**PROBLEM:**
The reply must reproduce each line below exactly.

::::

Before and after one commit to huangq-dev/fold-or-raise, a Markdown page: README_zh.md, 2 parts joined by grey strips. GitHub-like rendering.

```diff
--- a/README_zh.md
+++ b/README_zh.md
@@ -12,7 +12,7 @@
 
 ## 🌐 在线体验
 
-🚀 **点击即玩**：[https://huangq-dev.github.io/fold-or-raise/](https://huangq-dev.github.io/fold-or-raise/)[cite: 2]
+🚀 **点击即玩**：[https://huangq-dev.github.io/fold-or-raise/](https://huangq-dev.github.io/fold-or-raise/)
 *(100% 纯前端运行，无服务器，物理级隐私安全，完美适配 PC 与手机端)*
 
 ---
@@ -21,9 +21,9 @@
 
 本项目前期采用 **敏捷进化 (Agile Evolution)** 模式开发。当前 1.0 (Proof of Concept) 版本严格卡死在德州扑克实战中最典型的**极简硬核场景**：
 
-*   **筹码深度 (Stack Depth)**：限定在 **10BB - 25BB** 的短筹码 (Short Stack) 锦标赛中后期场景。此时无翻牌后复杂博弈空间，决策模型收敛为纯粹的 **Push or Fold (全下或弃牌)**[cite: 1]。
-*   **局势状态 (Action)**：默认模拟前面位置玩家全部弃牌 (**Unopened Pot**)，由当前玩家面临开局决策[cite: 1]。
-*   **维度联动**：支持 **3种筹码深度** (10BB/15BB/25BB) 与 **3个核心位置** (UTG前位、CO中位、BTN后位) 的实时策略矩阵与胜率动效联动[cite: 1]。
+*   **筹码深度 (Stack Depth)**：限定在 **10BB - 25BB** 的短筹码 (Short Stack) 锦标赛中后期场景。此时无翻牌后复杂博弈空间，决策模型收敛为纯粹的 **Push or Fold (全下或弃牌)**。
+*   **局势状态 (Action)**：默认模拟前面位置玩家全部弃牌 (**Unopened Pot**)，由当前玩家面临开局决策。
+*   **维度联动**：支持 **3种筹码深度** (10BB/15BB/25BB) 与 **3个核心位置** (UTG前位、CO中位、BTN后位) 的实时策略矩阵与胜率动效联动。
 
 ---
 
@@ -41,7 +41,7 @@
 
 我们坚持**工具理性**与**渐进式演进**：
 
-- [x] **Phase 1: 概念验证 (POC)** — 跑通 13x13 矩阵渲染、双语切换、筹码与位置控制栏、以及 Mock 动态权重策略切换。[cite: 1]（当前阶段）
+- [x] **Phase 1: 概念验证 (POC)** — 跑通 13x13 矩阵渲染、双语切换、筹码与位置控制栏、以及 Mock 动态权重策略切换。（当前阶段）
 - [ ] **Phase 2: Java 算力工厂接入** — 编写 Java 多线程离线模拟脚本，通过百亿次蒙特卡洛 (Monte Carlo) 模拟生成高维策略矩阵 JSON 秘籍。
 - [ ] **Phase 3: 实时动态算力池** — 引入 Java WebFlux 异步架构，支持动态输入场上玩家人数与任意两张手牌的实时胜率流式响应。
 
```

::::

**SOLUTION TO THIS PROBLEM:**
Before and after one commit to huangq-dev/fold-or-raise, a Markdown page: README_zh.md, 2 parts joined by grey strips. GitHub-like rendering.

```diff
--- a/README_zh.md
+++ b/README_zh.md
@@ -12,7 +12,7 @@
 
 ## 🌐 在线体验
 
-🚀 **点击即玩**：[https://huangq-dev.github.io/fold-or-raise/](https://huangq-dev.github.io/fold-or-raise/)[cite: 2]
+🚀 **点击即玩**：[https://huangq-dev.github.io/fold-or-raise/](https://huangq-dev.github.io/fold-or-raise/)
 *(100% 纯前端运行，无服务器，物理级隐私安全，完美适配 PC 与手机端)*
 
 ---
@@ -21,9 +21,9 @@
 
 本项目前期采用 **敏捷进化 (Agile Evolution)** 模式开发。当前 1.0 (Proof of Concept) 版本严格卡死在德州扑克实战中最典型的**极简硬核场景**：
 
-*   **筹码深度 (Stack Depth)**：限定在 **10BB - 25BB** 的短筹码 (Short Stack) 锦标赛中后期场景。此时无翻牌后复杂博弈空间，决策模型收敛为纯粹的 **Push or Fold (全下或弃牌)**[cite: 1]。
-*   **局势状态 (Action)**：默认模拟前面位置玩家全部弃牌 (**Unopened Pot**)，由当前玩家面临开局决策[cite: 1]。
-*   **维度联动**：支持 **3种筹码深度** (10BB/15BB/25BB) 与 **3个核心位置** (UTG前位、CO中位、BTN后位) 的实时策略矩阵与胜率动效联动[cite: 1]。
+*   **筹码深度 (Stack Depth)**：限定在 **10BB - 25BB** 的短筹码 (Short Stack) 锦标赛中后期场景。此时无翻牌后复杂博弈空间，决策模型收敛为纯粹的 **Push or Fold (全下或弃牌)**。
+*   **局势状态 (Action)**：默认模拟前面位置玩家全部弃牌 (**Unopened Pot**)，由当前玩家面临开局决策。
+*   **维度联动**：支持 **3种筹码深度** (10BB/15BB/25BB) 与 **3个核心位置** (UTG前位、CO中位、BTN后位) 的实时策略矩阵与胜率动效联动。
 
 ---
 
@@ -41,7 +41,7 @@
 
 我们坚持**工具理性**与**渐进式演进**：
 
-- [x] **Phase 1: 概念验证 (POC)** — 跑通 13x13 矩阵渲染、双语切换、筹码与位置控制栏、以及 Mock 动态权重策略切换。[cite: 1]（当前阶段）
+- [x] **Phase 1: 概念验证 (POC)** — 跑通 13x13 矩阵渲染、双语切换、筹码与位置控制栏、以及 Mock 动态权重策略切换。（当前阶段）
 - [ ] **Phase 2: Java 算力工厂接入** — 编写 Java 多线程离线模拟脚本，通过百亿次蒙特卡洛 (Monte Carlo) 模拟生成高维策略矩阵 JSON 秘籍。
 - [ ] **Phase 3: 实时动态算力池** — 引入 Java WebFlux 异步架构，支持动态输入场上玩家人数与任意两张手牌的实时胜率流式响应。
 
```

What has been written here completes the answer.